DATA PROVIDED: Begin

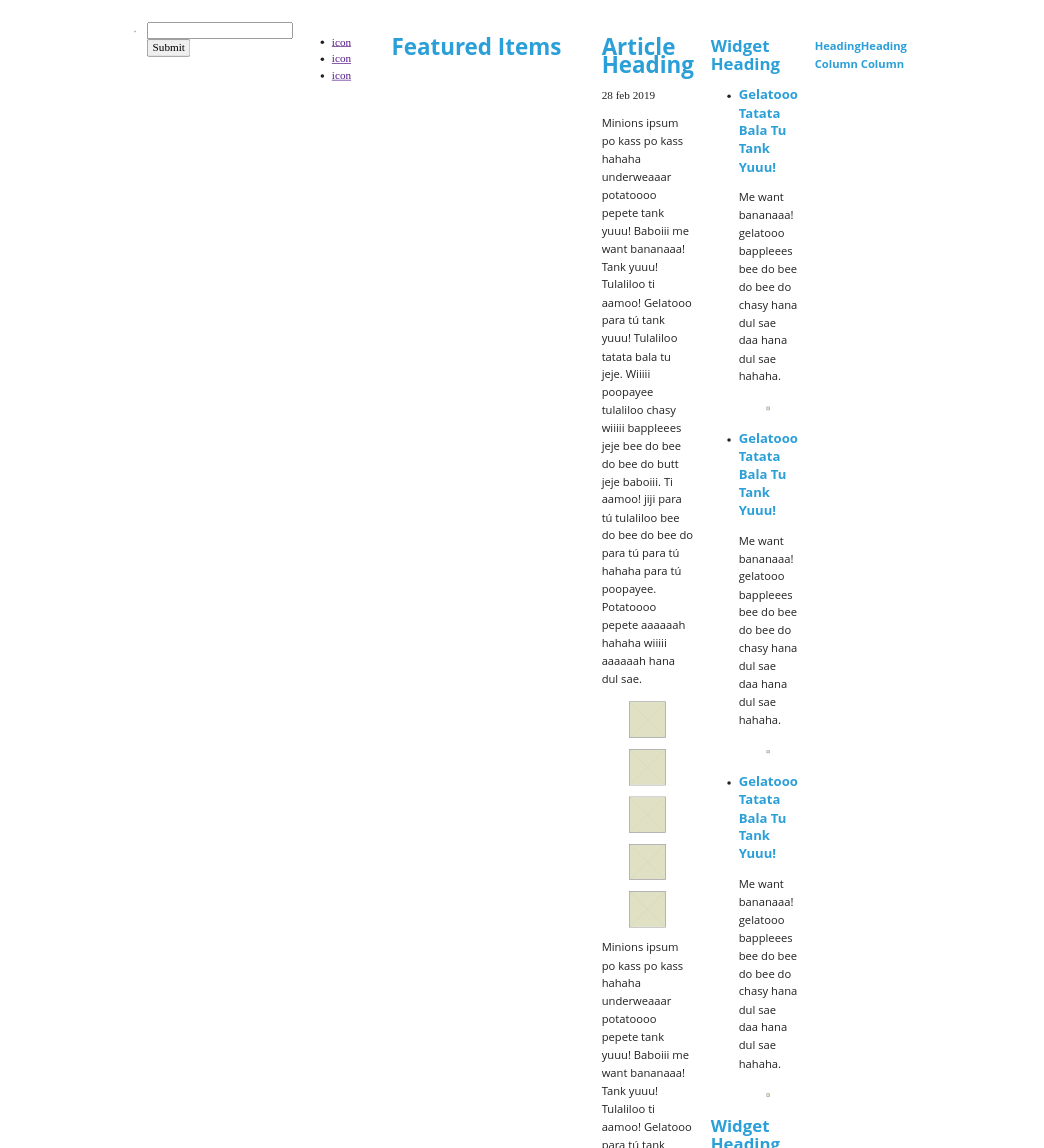
Repository: AdrianTejada/Lab03-Project-1
Page: index.html
These files come from the project's save history. The page is drawn as it stood at one moment and after the next save; the edit follows.
The browser window is 1280 px wide. The page is 1296 px wide, then 1492 px, so the pictures cover 1492 px, including what lies to the right of the window. The pictures show the part of the page from y = 0 to 1640 px (the page is 6710 px tall before and 3955 px after), at 70% of full size.

Above is the page before, as saved 2021-01-26 18:58:12.

After the next save:
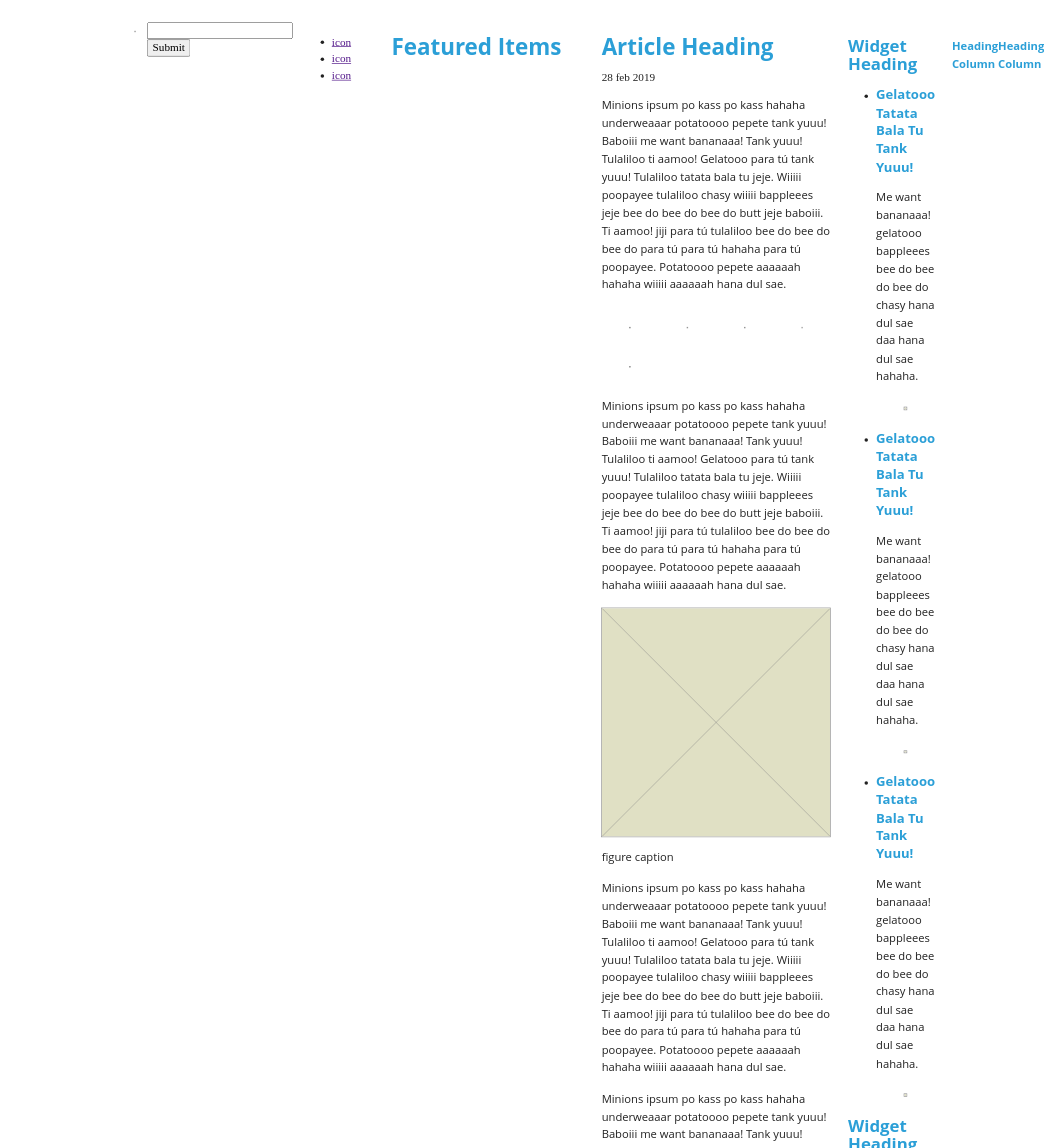
Saved 5 min 3 s later.
--- a/css/main.css
+++ b/css/main.css
@@ -7,7 +7,10 @@
         1.3 Core Styling
     2. LAYOUT
         2.1 Core Layout
-        2.1 Medium Screens and Up
+        2.2 Medium Screens and Up
+        2.2.1 Article
+        2.3 Large screens and up
+        2.4 Core Article
     3. MODULES
     4. STATES
     5. UTILITIES
@@ -153,13 +156,21 @@
         grid-template-columns: 1fr 2fr;
     }
 
+    /*2.2.1 Article*/
+
     .article__figure {
         margin: 0;
     }
 }
 
-/* Large screens and up*/
-
+/* 2.3 Large screens and up*/
+
+/* 2.4 Core Article*/
+.article__figures {
+    display:grid;
+    grid-template-columns: repeat(4, 1fr);
+    padding: 0;
+}
 
 
 /* ==========================================================================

DATA PROVIDED: End

WHAT YOU SHOULD DO: You are asked to output the records precisely as they appear, minus any pictures.

PROBLEM SOLUTION:
Repository: AdrianTejada/Lab03-Project-1
Page: index.html
These files come from the project's save history. The page is drawn as it stood at one moment and after the next save; the edit follows.
The browser window is 1280 px wide. The page is 1296 px wide, then 1492 px, so the pictures cover 1492 px, including what lies to the right of the window. The pictures show the part of the page from y = 0 to 1640 px (the page is 6710 px tall before and 3955 px after), at 70% of full size.

Above is the page before, as saved 2021-01-26 18:58:12.

After the next save:
Saved 5 min 3 s later.
--- a/css/main.css
+++ b/css/main.css
@@ -7,7 +7,10 @@
         1.3 Core Styling
     2. LAYOUT
         2.1 Core Layout
-        2.1 Medium Screens and Up
+        2.2 Medium Screens and Up
+        2.2.1 Article
+        2.3 Large screens and up
+        2.4 Core Article
     3. MODULES
     4. STATES
     5. UTILITIES
@@ -153,13 +156,21 @@
         grid-template-columns: 1fr 2fr;
     }
 
+    /*2.2.1 Article*/
+
     .article__figure {
         margin: 0;
     }
 }
 
-/* Large screens and up*/
-
+/* 2.3 Large screens and up*/
+
+/* 2.4 Core Article*/
+.article__figures {
+    display:grid;
+    grid-template-columns: repeat(4, 1fr);
+    padding: 0;
+}
 
 
 /* ==========================================================================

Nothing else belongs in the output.